Ruth: It would ensure that any brand selling in the EU has to conduct due diligence on their whole supply chain and ensure living wages are being paid. In theory, it could lift millions of workers out of poverty.
And there’s good stuff happening elsewhere as well. California just passed the Garment Worker Protection Act and that’s hopefully going to get expanded at the federal level to cover the whole of the US Then, in the UK, we have new guidelines on greenwashing. There’s a lot of good stuff happening in the legislation space.
Tamsin: In France, the banning of brands incinerating deadstock has just been huge. We’re seeing a lot of knock-on effects of that because brands have to think creatively about what they’re doing with their stock. They have to find innovative solutions and also they have to start thinking – “Hey, hang on. Why are we producing in these volumes? And why are we wasting materials?” That has a really tangible effect on how brands are working.
To bring it back to the city of London. What are some initiatives the city could undertake to better support these brilliant independent designers who are researching sustainable solutions?

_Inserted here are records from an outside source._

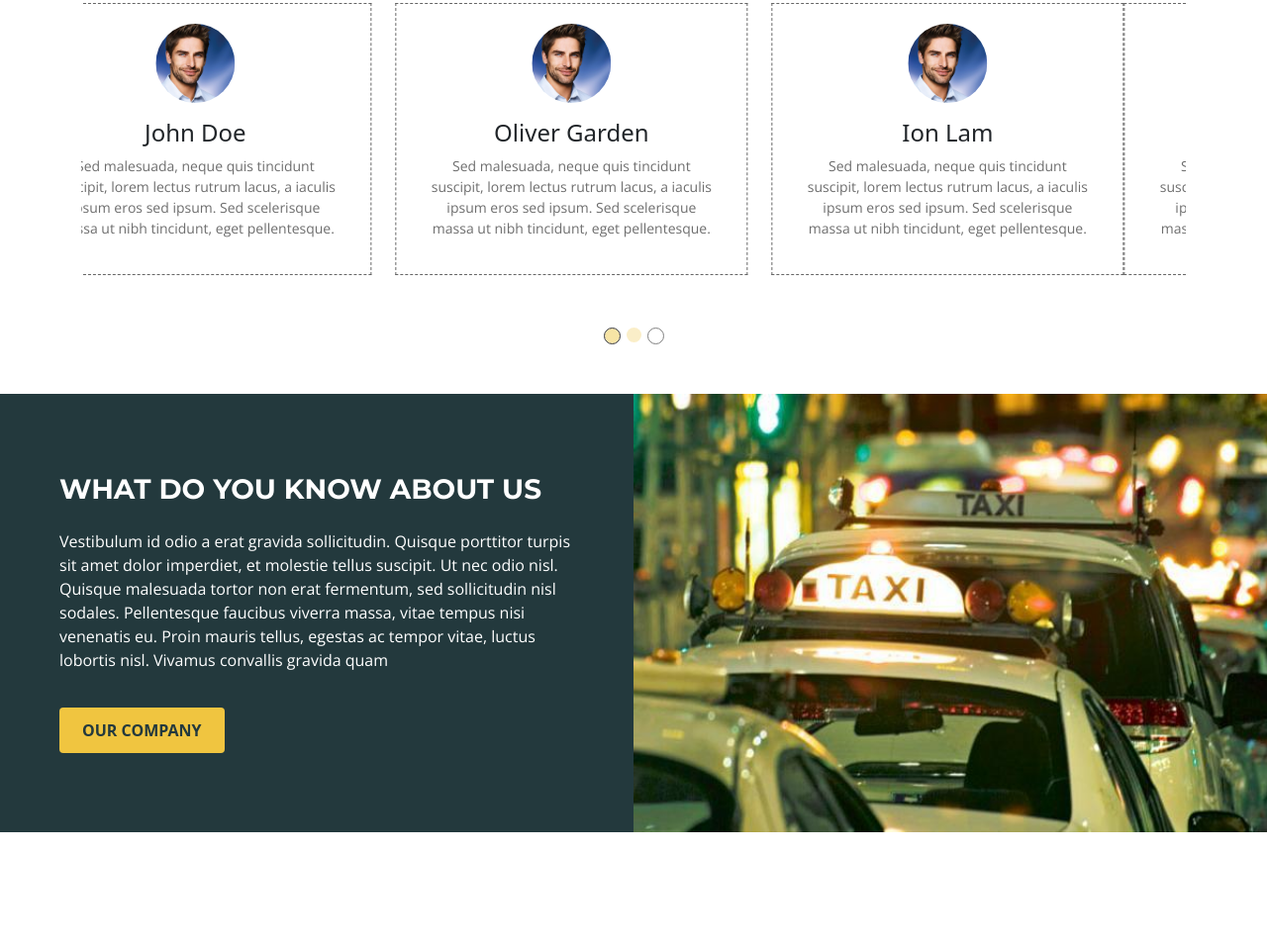
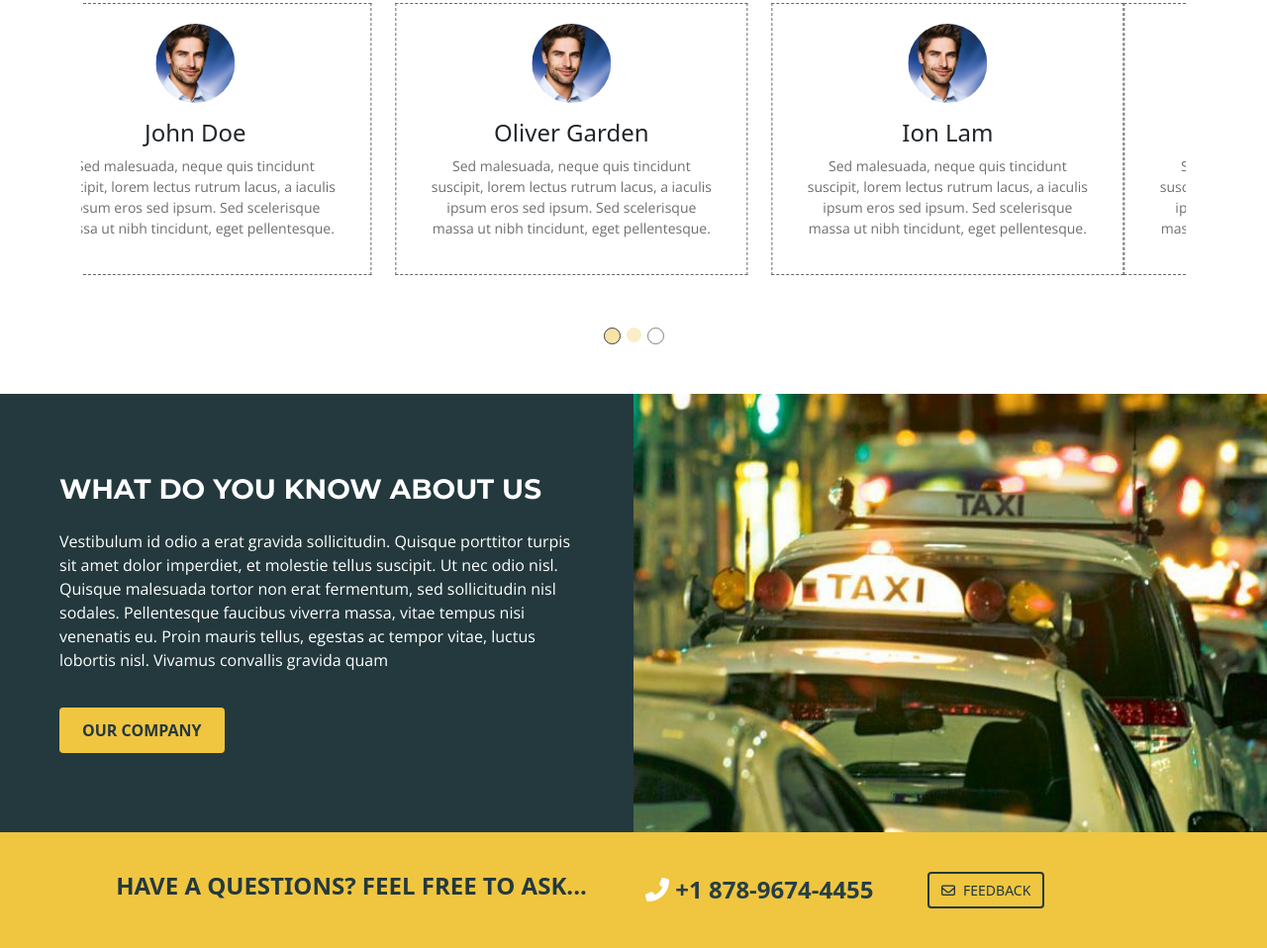
Before and after one commit to rajesh-mondal/maxo-cabs, a plain HTML site: page index.html in a window 1280 px wide. Shown: the part 2589-3547 px from the top of the page at 99% size. Before the commit the page ends 3430 px from the top, so only its background shows below. Drawn offline with nearby package versions, Linux system fonts and the light colour scheme.

Commit message:
feedback section done

```diff
--- a/css/style.css
+++ b/css/style.css
@@ -278,3 +278,26 @@ input:focus{
   background-repeat: no-repeat;
   background-size: cover;
 }
+
+/* Feedback Section */
+.feedback{
+  padding: 40px 0;
+  background-color: #f0c540;
+  color: #23393d;
+}
+.content1{
+  font-weight: 700;
+  font-size: 24px;
+  color: #273f44;
+}
+.content1 i{
+  color: #fff;
+}
+.btn-feedback{
+  border: 2px solid;
+  color: #23393d;
+  font-size: 14px;
+  background-color: transparent;
+  font-weight: 500;
+  transition: ease-in 0.4s;
+}
--- a/index.html
+++ b/index.html
@@ -645,6 +645,35 @@
                 </div>
             </div>
         </section>
+        <!-- Feedback Section -->
+        <section class="feedback">
+            <div class="container">
+                <div class="row">
+                    <div class="col-md-6 col-sm-6 col-12">
+                        <div class="row">
+                            <div class="col-md-12 text-center">
+                                <div class="common-title">
+                                    <h4 class="text-uppercase fw-bold">Have a questions? Feel free to ask...</h4>
+                                </div>
+                            </div>
+                        </div>
+                    </div>
+                    <div class="col-md-6 col-sm-6 col-12">
+                        <div class="row">
+                            <div class="col-md-6 col-sm-6 col-12">
+                                <div class="content1">
+                                    <i class="fas fa-phone-alt"></i>
+                                    +1 878-9674-4455
+                                </div>
+                            </div>
+                            <div class="col-md-6 col-sm-6 col-12">
+                                <button class="btn btn-outline-dark btn-feedback text-uppercase"><i class="far fa-envelope pe-2"></i>Feedback</button>
+                            </div>
+                        </div>
+                    </div>
+                </div>
+            </div>
+        </section>
     </main>
     <!-- Bootstrap Script -->
     <script src="https://cdn.jsdelivr.net/npm/bootstrap@5.1.3/dist/js/bootstrap.bundle.min.js" integrity="sha384-ka7Sk0Gln4gmtz2MlQnikT1wXgYsOg+OMhuP+IlRH9sENBO0LRn5q+8nbTov4+1p" crossorigin="anonymous"></script>
```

Tamsin: A really great example is the lab E20 in Stratford, which was set up by a company called Future City and an amazing woman called Yasmin Jones-Henry. It was a community space paid for partly by the property developer. They created the lab as a space to really focus on fashion and sustainability. They had an amazing program with all sorts of organizations, including Fashion Revolution and Fashion Open Studio who could use the space for free. That really does make a big difference. It’s been such a successful initiative. I can’t see any reasons for other boroughs not to replicate it, to join forces with local authorities, property developers, cultural tastemakers, and team up with local waste recycling, schools, universities, retailers, etc. It’s just the perfect melting point for all of these organizations to come together on a local level.
Yeah. Affordable, accessible space. That’s what it’s about. So people can connect in real life. I know you have to run to your next event, but I do want to ask just one last question: do you have any tips for students who feel this need to be more politically engaged but don’t necessarily know where to start?
Ruth: We have tons of resources for students specifically and educators at universities. I’d say our website is the best place to go if you’re not sure where to start.
Tamsin: I think it’s also important for students to define where their priorities lie. Ask themselves what they want their world to look like and how they want to be treated at work. I think this can be very personal.
Okay ladies now let’s get information.